Local ecological conditions dictate the type of development that is appropriate for an area by providing both landscape constraints and opportunities. In turn, development alters the natural landscape, thereby affecting resident wildlife and plant populations as well as inorganic aspects of the ecosystem, such as soil stability and drainage patterns. The type and severity of the potential impacts that solar development may have on an ecosystem are also influenced by technology type, and therefore certain design variables also play a key role in determining the ecological impacts of a project.

These potential ecological impacts should be considered when making siting decisions.
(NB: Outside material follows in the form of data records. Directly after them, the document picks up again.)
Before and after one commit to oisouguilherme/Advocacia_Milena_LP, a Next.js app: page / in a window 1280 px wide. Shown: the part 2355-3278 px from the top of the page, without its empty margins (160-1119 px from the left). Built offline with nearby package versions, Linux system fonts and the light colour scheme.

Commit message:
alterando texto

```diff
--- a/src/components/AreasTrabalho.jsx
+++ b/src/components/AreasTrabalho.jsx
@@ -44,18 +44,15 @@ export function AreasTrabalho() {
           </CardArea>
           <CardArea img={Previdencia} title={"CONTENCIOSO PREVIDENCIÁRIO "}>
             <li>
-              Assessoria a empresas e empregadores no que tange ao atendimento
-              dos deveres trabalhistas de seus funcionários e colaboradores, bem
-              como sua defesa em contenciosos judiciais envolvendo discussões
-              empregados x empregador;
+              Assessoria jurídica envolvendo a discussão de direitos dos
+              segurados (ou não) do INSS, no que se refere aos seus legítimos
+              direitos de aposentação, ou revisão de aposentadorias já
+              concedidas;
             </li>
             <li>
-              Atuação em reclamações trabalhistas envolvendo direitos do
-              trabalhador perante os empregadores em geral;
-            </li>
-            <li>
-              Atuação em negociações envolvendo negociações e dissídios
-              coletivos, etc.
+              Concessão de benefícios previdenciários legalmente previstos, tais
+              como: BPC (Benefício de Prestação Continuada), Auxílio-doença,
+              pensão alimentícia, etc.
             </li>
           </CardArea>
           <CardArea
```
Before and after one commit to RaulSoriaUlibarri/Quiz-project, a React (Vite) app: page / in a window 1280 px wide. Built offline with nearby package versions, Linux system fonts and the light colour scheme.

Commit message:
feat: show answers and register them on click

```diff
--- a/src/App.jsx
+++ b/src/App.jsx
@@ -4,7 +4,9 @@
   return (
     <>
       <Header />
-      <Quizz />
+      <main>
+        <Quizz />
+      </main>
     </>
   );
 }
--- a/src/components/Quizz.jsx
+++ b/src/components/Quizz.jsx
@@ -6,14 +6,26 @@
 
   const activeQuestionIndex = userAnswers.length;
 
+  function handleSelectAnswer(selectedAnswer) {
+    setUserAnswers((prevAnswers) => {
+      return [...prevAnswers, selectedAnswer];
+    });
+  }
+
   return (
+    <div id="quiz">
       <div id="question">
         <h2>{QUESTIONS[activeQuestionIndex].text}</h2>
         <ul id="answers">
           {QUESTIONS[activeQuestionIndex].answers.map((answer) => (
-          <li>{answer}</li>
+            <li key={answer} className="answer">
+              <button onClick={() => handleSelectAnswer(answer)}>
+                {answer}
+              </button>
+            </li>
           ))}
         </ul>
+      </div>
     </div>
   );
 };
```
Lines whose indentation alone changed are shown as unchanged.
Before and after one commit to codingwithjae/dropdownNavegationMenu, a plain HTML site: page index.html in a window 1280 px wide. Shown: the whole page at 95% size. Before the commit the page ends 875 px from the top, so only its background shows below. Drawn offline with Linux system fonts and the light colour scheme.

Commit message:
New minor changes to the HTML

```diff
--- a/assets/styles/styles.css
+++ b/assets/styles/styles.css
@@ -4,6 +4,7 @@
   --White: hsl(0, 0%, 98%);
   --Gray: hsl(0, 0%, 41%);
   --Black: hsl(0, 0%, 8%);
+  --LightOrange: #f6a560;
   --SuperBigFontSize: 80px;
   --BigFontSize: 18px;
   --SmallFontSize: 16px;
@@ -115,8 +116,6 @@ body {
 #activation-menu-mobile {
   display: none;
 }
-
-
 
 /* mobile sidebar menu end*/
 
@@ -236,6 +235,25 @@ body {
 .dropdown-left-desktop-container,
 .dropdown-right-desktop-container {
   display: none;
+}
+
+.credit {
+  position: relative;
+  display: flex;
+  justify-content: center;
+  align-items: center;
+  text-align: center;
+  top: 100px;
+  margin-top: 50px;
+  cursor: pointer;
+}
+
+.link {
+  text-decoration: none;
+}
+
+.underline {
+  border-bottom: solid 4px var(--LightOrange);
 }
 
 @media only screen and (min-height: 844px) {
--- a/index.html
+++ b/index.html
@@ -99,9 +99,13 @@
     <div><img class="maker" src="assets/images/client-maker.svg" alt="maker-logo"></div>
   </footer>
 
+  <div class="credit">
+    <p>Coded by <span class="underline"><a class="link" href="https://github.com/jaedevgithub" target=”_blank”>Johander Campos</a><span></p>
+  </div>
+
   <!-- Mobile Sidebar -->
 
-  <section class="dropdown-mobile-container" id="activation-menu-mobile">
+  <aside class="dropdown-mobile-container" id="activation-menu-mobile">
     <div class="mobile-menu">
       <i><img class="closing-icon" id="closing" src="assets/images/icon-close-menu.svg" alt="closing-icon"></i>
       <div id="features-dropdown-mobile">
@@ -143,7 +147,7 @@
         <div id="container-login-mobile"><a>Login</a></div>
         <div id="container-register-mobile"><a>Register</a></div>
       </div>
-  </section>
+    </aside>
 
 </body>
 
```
To assess the impacts of utility-scale solar facilities on desert ecology, our research was based on the understanding that the type, intensity, and scope of impact will depend on technology type, geographic location, and the biological resources associated with the site.

This section includes a discussion of site engineering processes and landscape modifications required for development, plus an analysis of the implications these requirements have for the ecological processes and species of the California desert. This section also summarizes some of the mitigation measures that developers are currently proposing to minimize ecological impacts; however, an in-depth analysis of mitigation measures and biological resource Best Management Practices (BMPs) can be found under Recommendations .